Residents are knitted together by family and friendship, said Joe Ruiz, a pastor born and raised in Uvalde with children and grandchildren there.
“Everybody knows everybody or is connected to everybody,” Rev Ruiz said. He said his cousin’s wife was one of the teachers killed in the attack.
Signs appeared around Uvalde on Wednesday reading “Uvalde Strong”, while stores - including the one where 18-year-old Ramos bought the guns used in the attack - read that their prayers are with the families.
Children who should have been at school sat in a Burger King not far from Robb Elementary on Wednesday afternoon.
Nine-year-old Eva Rodriquez picked listlessly at her chips as she clutched a rucksack still full of books from the previous day’s lessons.
Her grandmother, Francesca, sobbed. “It’s a miracle, a true miracle she isn’t dead,” she said.
Eva, traumatised, has said little since she escaped alive by climbing out of the window of her third grade classroom.
“It's like a horrible nightmare that we will never wake up from," her grandmother said.
"It’s more than a small town can bear."
“If you drive through town, you can already feel it’s different,” Liza Cazares said, whose husband lost Annabell and Jacklyn. “Those were 21 lives that we can’t get back.”
But sadness was already beginning to turn to anger as more details emerged of the police attempt to stop the shooting.
The parents of some of the victims had gathered at the scene at lunchtime while the shooter was still in the school building, urging police officers to go in and stop the attack for nearly an hour.
The first 911 call was received 90 minutes earlier, at 11.30am, saying a man had emerged from a crashed vehicle with a long rifle and a backpack.
Jacklyn’s father Jacinto Cazares said he raced to the school when he heard about the shooting, arriving while police were still massed outside the building.
Upset that police were not moving in, he raised the idea of charging into the school with several other bystanders.
“Let’s just rush in because the cops aren’t doing anything like they are supposed to,” he said.

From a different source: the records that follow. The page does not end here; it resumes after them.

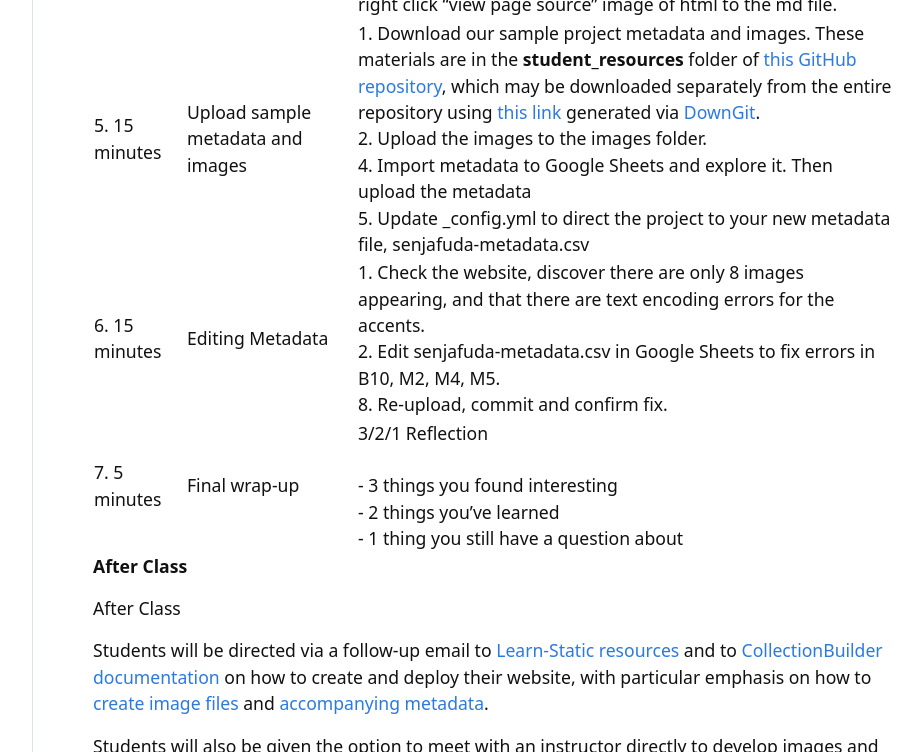
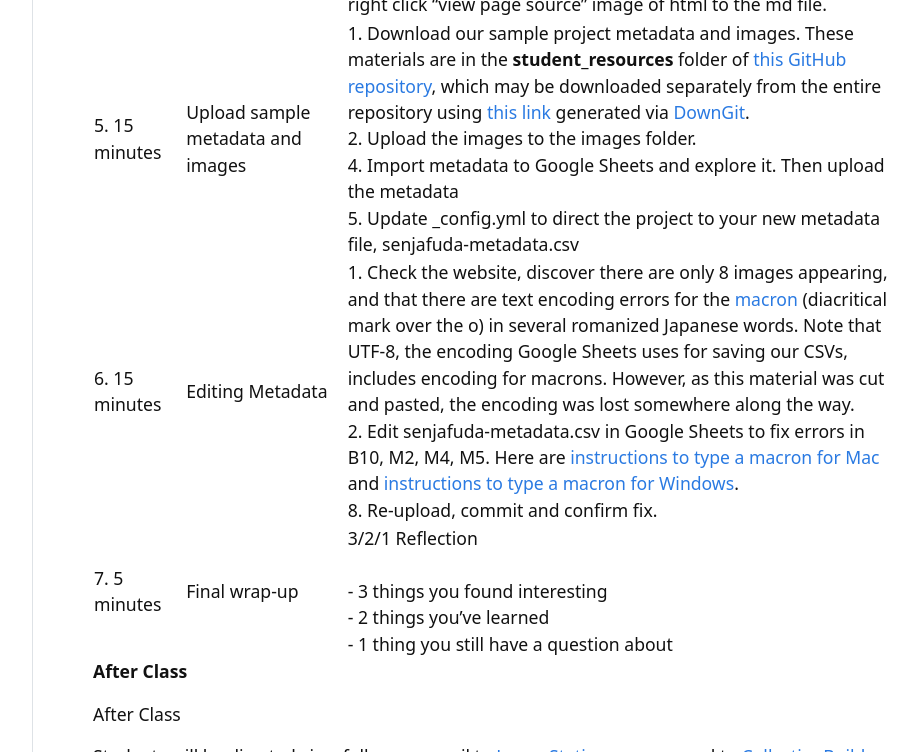
Before and after one commit to gabrielesh/collectionbuilder-workshop, a Jekyll site: the page built from content/1-week_1.md, in a window 1280 px wide and 900 px high, scrolled down 4922 px, cut to the strip 0-752 px from the top of the window. Shown: the whole strip, without its empty margins (208-1130 px from the left). Built offline with Jekyll 4.4.1, drawn with Linux system fonts in a browser that asks for light colours.

Commit message:
added info on diacritical marks

```diff
--- a/content/1-week_1.md
+++ b/content/1-week_1.md
@@ -104,8 +104,8 @@ LEARNING SEQUENCE OUTLINE
 | 2. 5 minutes   | Make your own CollectionBuilder template and display it as a website   | 1. Start new project by creating a copy of the code on GitHub by clicking the “Use this Template” button, [https://github.com/CollectionBuilder/collectionbuilder-gh](https://github.com/CollectionBuilder/collectionbuilder-gh) <br>2. Enable GitHub pages, and add a link to your newly enabled page to the “about” part of your website.  <br> 3. Configure your website in the _config.yml file in your new repository. Update URL Variables and Site Settings sections for your new project|
 | 3. 5 minutes  | How does this website know what images to display, and how can we change them? | Lecture: brief overview of the contents of the repository, clicking through.<br><br>- `README.md` - notice link to instructions for using this template<br>- `_config.yml` - notice that this controls elements of the site at a high level<br>- `_data folder` - note the demo-metadata.csv file referenced in _config.yml<br>- `docs` folder - instructions for using various parts of the website<br>- `objects` folder - note the images, which correspond to the names in the metadata.csv and to the images on the website, and the `readme.md` file with instructions on adding images to your project<br>- `pages` folder - note that the markdown pages here are not the final pages served by Jekyll. Rather, they instruct Jekyll on how to create the final html pages served by GitHub pages. Compare right click “view page source” image of html to the md file. |
 | 5. 15 minutes  | Upload sample metadata and images | 1. Download our sample project metadata and images. These materials are in the **student_resources** folder of [this GitHub repository](https://github.com/learn-static/collectionbuilder-workshop), which may be downloaded separately from the entire repository using [this link](https://downgit.github.io/#/home?url=https://github.com/learn-static/collectionbuilder-workshop/tree/main/student_materials) generated via [DownGit](https://downgit.github.io/#/home).  <br>2. Upload the images to the images folder.<br>4. Import metadata to Google Sheets and explore it. Then upload the metadata <br>5. Update _config.yml to direct the project to your new metadata file, senjafuda-metadata.csv |
-| 6. 15 minutes | Editing Metadata| 1. Check the website, discover there are only 8 images appearing, and that there are text encoding errors for the accents.<br>2. Edit senjafuda-metadata.csv in Google Sheets to fix errors in B10, M2, M4, M5.<br>8. Re-upload, commit and confirm fix.  |
-| 7. 5 minutes   | Final wrap-up  | 3/2/1 Reflection<br><br>- 3 things you found interesting<br>- 2 things you’ve learned<br>- 1 thing you still have a question about   |
+| 6. 15 minutes | Editing Metadata| 1. Check the website, discover there are only 8 images appearing, and that there are text encoding errors for the [macron](https://en.wikipedia.org/wiki/Macron_(diacritic)) (diacritical mark over the o) in several romanized Japanese words. Note that UTF-8, the encoding Google Sheets uses for saving our CSVs, includes encoding for macrons. However, as this material was cut and pasted, the encoding was lost somewhere along the way.<br>2. Edit senjafuda-metadata.csv in Google Sheets to fix errors in B10, M2, M4, M5. Here are [instructions to type a macron for Mac](https://support.apple.com/guide/mac-help/enter-characters-with-accent-marks-on-mac-mh27474/mac) and [instructions to type a macron for Windows](https://support.microsoft.com/en-us/office/keyboard-shortcuts-to-add-language-accent-marks-in-word-3801b103-6a8d-42a5-b8ba-fdc3774cfc76).<br>8. Re-upload, commit and confirm fix.  |
+| 7. 5 minutes   | Final wrap-up  | 3/2/1 Reflection<br><br>- 3 things you found interesting<br>- 2 things you’ve learned<br>- 1 thing you still have a question about  |
 
 
 **After Class**
```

“There were five or six of [us] fathers, hearing the gunshots, and [officers] were telling us to move back,” Mr Cazares told the Washington Post.
“We wanted to storm the building. We were saying, ‘Let’s go’ because ... we wanted to get our babies out.”
Shots were reportedly being heard for more than 45 minutes after local police arrived at the scene.
“More could have been done. There was at least 40 lawmen armed to the teeth but didn't do a darn thing until it was far too late," Mr Cazares said.
“The situation could've been over quick if they had better tactical training, and we as a community witnessed it firsthand.
“They were unprepared.”